Collaborative learning brings us a challenge in defining the object of learning. This is a major challenge because, as pointed out by Järvelä, Hurme & Järvenoja 2011, learning in postindustrial society is rapidly changing to more complex forms than we – let alone the traditional school systems – have seen before. Learning is becoming collaborative and international activity, where many different kinds of learners come together in order to learn something. That something can be referred as a “runaway object” (see e.g. Engeström, ibid.) in a positive sense. It is a complicated entity where individual needs, emotions and motivation intertwine with the activity with it’s object, tools, rules and division of labour. In a complicated activity like collaborative learning we inevitably need skills that help us to regulate our learning but we also need means to regulate the activities of others who are working with us. In the activity theoretical frame of reference it’s only possible to co-regulate the activity if there is an agreement upon all the whats and whens and whys that are related to the common object.


As Järvelä, Hurme and Järvenoja point out the questions above bound to create conflicts which are challenging to motivation maintenance. If we put activity as a starting point for interpretation of these challenges we can overcome the distinction between their individual (psychological) and environmental (social) interpretations. In activity, as Eskola (1999) has stated, “the actor takes into account, according to this and that logic that if x, then y.” From the motivational point of view in collaborative learning situations this could be formulated in the following way: In collaborative learning activity the learner regulates his/her motivation and controls emotions if he/she has been able to construct personal sense to the object of learning and the collaborative group of learners has constructed shared meaning to the common object.  Activity is an idea that can link together – as well as psychological and social phenomena – freedom to choose and force to perform. In collaborative learning activity we commit ourselves to learn together but in the same time we struggle with a multidimensional set of other interests that are linked to other activities. Thus, we need to constantly balance ourselves with these activities, which can even be strongly contradictory with each other. In that sense, collaborative learning indeed is a runaway object, and we need effective tools to manage that object. As we heard in the opening talk by professor  Sanna Järvelä, information and communication technology could be just the thing for that – at least if we find suitable ways to use it for the task.

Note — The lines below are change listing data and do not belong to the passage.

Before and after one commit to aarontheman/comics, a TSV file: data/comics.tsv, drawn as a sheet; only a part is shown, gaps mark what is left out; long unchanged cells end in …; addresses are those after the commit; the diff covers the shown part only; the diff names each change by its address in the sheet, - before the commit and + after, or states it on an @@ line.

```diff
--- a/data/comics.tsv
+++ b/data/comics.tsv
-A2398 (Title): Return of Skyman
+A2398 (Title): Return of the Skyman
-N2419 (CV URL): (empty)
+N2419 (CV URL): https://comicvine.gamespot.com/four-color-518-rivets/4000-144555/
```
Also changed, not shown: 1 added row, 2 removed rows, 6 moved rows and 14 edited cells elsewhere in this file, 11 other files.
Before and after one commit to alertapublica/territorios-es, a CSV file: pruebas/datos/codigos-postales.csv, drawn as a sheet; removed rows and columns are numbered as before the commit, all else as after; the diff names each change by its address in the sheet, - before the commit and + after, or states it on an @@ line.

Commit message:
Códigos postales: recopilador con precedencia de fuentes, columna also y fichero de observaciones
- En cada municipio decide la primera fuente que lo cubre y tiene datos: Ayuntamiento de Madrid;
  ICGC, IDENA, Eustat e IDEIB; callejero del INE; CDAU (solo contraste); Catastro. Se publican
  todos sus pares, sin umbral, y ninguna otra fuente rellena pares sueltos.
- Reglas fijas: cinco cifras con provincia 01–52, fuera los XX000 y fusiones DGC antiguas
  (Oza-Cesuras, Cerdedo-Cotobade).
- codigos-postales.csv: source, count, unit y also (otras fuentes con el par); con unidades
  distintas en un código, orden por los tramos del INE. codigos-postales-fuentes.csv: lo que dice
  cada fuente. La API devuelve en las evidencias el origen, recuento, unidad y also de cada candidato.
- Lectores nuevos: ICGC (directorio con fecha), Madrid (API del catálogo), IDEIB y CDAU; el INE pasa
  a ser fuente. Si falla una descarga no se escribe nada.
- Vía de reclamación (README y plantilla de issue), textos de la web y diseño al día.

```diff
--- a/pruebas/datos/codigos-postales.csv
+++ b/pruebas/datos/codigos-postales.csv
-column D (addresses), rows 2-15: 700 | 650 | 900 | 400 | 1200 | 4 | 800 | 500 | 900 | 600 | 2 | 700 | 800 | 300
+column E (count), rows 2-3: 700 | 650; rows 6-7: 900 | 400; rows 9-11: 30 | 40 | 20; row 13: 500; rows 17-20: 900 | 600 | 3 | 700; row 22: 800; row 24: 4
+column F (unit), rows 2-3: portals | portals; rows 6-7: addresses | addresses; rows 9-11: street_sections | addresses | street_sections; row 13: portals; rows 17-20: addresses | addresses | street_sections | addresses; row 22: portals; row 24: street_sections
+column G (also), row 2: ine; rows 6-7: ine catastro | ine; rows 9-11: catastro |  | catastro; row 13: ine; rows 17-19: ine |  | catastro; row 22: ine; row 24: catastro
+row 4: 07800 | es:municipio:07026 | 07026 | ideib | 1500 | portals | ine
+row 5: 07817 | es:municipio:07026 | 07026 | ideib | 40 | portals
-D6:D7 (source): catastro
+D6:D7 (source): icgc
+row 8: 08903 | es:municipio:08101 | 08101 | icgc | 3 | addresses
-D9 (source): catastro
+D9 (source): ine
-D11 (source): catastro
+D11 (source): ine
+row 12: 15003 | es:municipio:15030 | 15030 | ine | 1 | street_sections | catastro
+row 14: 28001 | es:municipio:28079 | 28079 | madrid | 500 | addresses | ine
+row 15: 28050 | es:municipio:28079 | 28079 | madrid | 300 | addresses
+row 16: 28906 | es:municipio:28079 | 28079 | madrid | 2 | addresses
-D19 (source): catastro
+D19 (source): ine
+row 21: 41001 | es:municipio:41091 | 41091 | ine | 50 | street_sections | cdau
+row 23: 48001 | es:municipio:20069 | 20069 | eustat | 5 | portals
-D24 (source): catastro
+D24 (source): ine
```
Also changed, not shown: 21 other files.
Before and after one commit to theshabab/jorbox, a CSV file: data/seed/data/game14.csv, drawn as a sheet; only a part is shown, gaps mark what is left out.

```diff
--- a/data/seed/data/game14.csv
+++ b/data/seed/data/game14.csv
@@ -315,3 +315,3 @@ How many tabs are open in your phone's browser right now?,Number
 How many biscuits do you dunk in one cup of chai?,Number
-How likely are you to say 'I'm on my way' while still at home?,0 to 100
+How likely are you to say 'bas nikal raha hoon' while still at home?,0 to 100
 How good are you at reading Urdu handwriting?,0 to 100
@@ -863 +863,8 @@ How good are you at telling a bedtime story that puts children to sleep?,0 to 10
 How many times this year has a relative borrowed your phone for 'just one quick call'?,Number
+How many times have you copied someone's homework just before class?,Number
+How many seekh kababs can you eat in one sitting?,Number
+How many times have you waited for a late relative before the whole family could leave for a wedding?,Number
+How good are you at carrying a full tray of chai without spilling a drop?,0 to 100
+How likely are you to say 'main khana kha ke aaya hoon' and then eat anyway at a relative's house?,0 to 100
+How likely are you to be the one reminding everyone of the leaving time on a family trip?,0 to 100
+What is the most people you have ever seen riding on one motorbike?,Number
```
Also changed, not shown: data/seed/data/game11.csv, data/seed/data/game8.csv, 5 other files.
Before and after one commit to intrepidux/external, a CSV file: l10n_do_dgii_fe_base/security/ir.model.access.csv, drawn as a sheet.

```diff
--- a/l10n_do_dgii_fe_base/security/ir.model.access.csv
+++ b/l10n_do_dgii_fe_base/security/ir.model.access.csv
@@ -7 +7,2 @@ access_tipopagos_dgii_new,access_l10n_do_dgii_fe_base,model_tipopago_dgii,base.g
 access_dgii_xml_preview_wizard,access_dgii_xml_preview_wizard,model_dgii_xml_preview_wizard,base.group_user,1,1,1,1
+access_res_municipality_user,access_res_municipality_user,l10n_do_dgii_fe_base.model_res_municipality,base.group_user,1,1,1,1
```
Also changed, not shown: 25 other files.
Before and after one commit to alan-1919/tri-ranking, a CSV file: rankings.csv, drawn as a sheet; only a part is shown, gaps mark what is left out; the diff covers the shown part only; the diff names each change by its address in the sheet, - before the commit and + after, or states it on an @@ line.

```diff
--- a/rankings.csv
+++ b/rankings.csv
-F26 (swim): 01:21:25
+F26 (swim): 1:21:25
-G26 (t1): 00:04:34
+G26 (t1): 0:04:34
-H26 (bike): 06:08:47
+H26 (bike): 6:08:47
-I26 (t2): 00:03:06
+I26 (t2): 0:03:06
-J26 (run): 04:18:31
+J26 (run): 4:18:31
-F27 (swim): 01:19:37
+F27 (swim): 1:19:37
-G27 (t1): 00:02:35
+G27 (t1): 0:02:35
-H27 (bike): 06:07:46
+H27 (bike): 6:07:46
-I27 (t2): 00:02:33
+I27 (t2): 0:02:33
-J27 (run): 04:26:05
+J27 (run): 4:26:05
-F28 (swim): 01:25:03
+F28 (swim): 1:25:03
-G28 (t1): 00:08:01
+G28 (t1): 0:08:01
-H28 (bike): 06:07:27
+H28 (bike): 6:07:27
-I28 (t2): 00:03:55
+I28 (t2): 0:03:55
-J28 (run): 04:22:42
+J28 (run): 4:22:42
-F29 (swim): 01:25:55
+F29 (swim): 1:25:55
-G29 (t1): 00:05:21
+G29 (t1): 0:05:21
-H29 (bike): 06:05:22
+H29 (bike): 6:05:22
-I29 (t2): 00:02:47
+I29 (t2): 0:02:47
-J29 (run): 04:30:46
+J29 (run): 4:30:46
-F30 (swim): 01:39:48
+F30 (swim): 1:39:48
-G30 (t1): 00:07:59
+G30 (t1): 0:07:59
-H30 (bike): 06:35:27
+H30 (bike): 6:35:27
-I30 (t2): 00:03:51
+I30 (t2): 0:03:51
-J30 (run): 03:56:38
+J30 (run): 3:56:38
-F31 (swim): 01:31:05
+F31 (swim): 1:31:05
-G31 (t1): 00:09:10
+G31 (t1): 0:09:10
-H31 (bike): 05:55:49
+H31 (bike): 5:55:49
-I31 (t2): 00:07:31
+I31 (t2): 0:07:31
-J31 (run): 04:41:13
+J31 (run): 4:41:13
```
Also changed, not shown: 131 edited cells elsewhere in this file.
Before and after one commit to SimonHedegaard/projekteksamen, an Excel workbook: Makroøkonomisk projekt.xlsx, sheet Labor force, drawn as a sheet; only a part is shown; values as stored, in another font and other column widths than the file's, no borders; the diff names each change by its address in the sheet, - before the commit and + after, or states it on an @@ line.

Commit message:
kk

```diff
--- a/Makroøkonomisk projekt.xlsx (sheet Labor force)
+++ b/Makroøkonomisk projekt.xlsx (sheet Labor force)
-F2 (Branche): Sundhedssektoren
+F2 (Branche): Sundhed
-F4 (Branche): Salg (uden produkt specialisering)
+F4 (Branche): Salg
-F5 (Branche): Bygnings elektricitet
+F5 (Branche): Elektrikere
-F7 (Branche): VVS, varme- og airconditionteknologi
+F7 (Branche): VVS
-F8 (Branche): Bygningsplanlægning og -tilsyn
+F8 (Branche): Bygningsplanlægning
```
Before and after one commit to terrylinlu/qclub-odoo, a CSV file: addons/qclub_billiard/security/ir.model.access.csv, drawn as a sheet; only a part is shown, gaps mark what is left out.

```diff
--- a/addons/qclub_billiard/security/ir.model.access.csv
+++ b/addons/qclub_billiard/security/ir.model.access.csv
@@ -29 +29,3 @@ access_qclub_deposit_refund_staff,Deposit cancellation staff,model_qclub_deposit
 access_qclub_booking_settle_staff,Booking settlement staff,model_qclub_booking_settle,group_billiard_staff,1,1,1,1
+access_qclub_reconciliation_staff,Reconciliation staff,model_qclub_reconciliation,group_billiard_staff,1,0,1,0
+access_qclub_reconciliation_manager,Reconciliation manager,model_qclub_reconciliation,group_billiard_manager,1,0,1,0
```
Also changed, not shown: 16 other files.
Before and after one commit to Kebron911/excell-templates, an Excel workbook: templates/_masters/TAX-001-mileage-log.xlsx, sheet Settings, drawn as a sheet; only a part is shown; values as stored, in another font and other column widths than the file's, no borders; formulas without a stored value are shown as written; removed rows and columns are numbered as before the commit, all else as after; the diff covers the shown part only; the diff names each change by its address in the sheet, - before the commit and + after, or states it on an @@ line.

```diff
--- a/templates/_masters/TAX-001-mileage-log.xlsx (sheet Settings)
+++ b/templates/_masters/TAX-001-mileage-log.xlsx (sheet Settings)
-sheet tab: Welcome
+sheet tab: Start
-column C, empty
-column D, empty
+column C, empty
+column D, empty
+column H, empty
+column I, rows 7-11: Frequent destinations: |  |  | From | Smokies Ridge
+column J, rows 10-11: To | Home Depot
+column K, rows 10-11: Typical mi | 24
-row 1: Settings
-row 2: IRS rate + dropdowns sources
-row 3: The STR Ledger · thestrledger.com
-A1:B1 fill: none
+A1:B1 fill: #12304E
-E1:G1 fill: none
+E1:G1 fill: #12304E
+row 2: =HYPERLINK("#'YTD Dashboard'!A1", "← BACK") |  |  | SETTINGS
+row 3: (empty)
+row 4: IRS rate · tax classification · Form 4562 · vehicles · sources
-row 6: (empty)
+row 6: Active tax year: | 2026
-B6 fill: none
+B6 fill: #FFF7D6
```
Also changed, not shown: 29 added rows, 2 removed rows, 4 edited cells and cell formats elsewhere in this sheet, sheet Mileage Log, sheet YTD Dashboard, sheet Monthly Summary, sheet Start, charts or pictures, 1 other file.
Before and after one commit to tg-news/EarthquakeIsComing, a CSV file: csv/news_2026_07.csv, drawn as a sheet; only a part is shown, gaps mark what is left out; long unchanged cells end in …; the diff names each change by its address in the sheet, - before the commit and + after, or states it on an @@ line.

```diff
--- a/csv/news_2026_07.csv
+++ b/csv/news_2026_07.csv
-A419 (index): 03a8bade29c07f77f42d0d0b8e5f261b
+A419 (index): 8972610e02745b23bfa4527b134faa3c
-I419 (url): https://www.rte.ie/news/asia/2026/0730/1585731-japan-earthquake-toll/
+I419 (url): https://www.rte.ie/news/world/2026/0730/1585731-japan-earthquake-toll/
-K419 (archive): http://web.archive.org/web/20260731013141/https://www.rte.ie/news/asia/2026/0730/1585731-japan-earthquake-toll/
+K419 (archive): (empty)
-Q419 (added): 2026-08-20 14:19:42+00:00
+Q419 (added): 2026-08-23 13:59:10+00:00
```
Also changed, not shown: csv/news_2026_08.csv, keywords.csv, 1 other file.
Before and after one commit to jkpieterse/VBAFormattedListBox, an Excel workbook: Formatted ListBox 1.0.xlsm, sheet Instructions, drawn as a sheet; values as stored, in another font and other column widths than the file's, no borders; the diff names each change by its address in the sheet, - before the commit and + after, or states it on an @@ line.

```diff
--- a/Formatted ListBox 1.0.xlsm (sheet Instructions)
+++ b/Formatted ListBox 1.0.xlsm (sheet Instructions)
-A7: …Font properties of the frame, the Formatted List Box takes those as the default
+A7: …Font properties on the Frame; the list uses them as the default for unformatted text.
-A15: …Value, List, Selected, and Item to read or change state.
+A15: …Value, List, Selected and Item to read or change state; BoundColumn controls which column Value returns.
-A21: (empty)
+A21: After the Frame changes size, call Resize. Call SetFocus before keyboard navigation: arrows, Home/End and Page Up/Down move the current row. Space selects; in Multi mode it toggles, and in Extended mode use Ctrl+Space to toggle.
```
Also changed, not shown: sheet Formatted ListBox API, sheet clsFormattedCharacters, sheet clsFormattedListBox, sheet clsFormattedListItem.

Engeström, Y. (2009). The Future of Activity Theory. In Sannino, A., Daniels, H. & Gutiérrez K.D. (Eds.) Learning and Expanding with Activity Theory. Cambridge University Press.

Eskola, A. (1999). Laws, Logic and Human Activity. In Engeström, Y., Miettinen, R., & Punamäki, R. (Eds.). Perspectives on activity theory. Cambridge: Cambridge University Press.

Järvelä, S., Hurme, T.-R., & Järvenoja, H. (2011). Self-regulation and motivation in CSCL environments. In S. Ludvigsen, A. Lund & R. Säljö (Eds.), Learning in social practices: ICT and new artifacts-transformation of social and cultural practices. Pergamon.